Opera Meets Film: How A Mozart Aria Encapsulates The Main Conflict Of Keira Knightley’s ‘The Duchess’By David Salazar
“Opera Meets Film” is a feature dedicated to exploring the way that opera has been employed in cinema. We will select a section or a film in its entirety, highlighting the impact that utilizing the operatic form or sections from an opera can alter our perception of a film that we are viewing. This week’s installment takes a look at the Keira Knightley starred “The Duchess.”
The appearance of Mozart’s “Un moto di gioia” in “The Duchess” is as fleeting as the lead heroine’s hopes for a different and more exciting lifestyle.
Halfway through the film, Georgiana, who has been suffering from utter boredom in a wedding to the Duke of Devonshire, heads to a party where she meets her old flame Charles Grey. They flirt briefly over a distant recording of this Mozart aria.
The aria hails from Mozart’s “Le Nozze di Figaro,” but is rarely ever heard in a performance, the reason being that it was meant as a replacement for “Venite inginocchiatevi” due to the specific vocal needs of soprano Adriana Gabrieli del Bene. The more famous aria simply didn’t suit her voice quite as well, so Mozart wrote it as a quick replacement. The aria is rather brief, but full of bubbly energy. In the context of the scene from “The Duchess”, it is a perfect complement to Georgiana’s heightened spirits.
As utilized, however, the audience isn’t really meant to listen actively to the aria. It is but background noise in the bigger bustle of society around them. But it stands out because it is the first excerpt of opera utilized in the film to this point (and overall). We hear music by Bach, a string quartet by Mozart, Handel, Vivaldi, Locatelli, Beethoven, Haydn, and Telemann, but none of those pieces are operatic excerpts. So the moment a soprano voice starts cutting through the voices and tumult of the party, the ear is immediately drawn to it. It is an effective choice that is often utilized in a number of films that use opera very sparingly in their respective films.
But the fact that it is almost drowned out completely by the tumult of the scene is not unimportant. In fact, it contextualizes everything about its symbolic meaning with regards to Georgiana. It is an expression of her brief happiness as showcased in the film, but the diegetics of the scene remind us that this voice trying to express itself within the noise around it is Georgiana’s own sense of self trying to find expression in a society that is constantly trapping her. The film expresses how she carves out a special place in society by become a symbol of fashion. People adore her, and yet she’s still beholden to her duties as the Duchess.

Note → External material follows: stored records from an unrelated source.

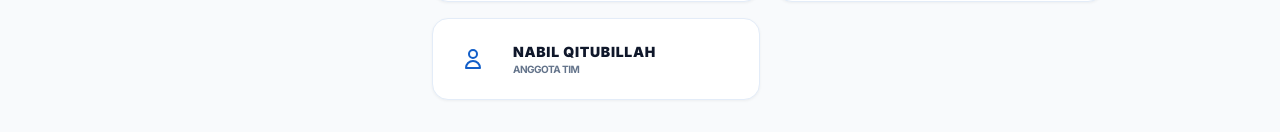
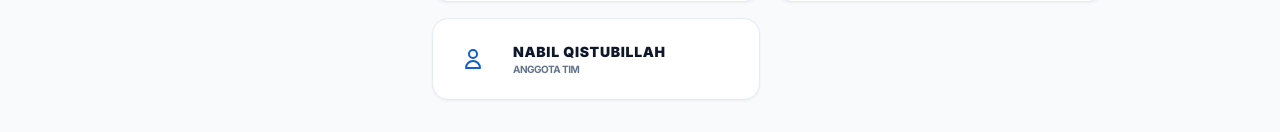
Before and after one commit to MakdumIbrohim/mifabye-finance, a Next.js app: page /about in a window 1280 px wide. Shown: the part 1236-1368 px from the top of the page. Built offline with nearby package versions, Linux system fonts and the light colour scheme; no server answers; sample sign-in values are in the browser's storage.

Commit message:
fix: correct spelling of Nabil Qistubillah in about page team list

```diff
--- a/app/(dashboard)/about/page.tsx
+++ b/app/(dashboard)/about/page.tsx
@@ -93,7 +93,7 @@ export default function AboutPage() {
             "Makdum Ibrohim",
             "Muslimah Kurniawati",
             "Tamara Adjuah",
-            "Nabil Qitubillah"
+            "Nabil Qistubillah"
           ].map((name, i) => (
             <div key={i} className="subtle-card p-4 flex items-center gap-4 group hover:border-primary/30 transition-all duration-300">
               <div className="w-12 h-12 rounded-xl bg-bg-subtle flex items-center justify-center text-primary group-hover:bg-primary group-hover:text-white transition-all duration-500">
```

When she is perceived to make a mistake with regard to her position, society turns on her and she becomes mere gossip.
The Mozart aria disappears rather quickly from the film’s musical ambience, very much as does any hope Georgiana has of freedom in her society.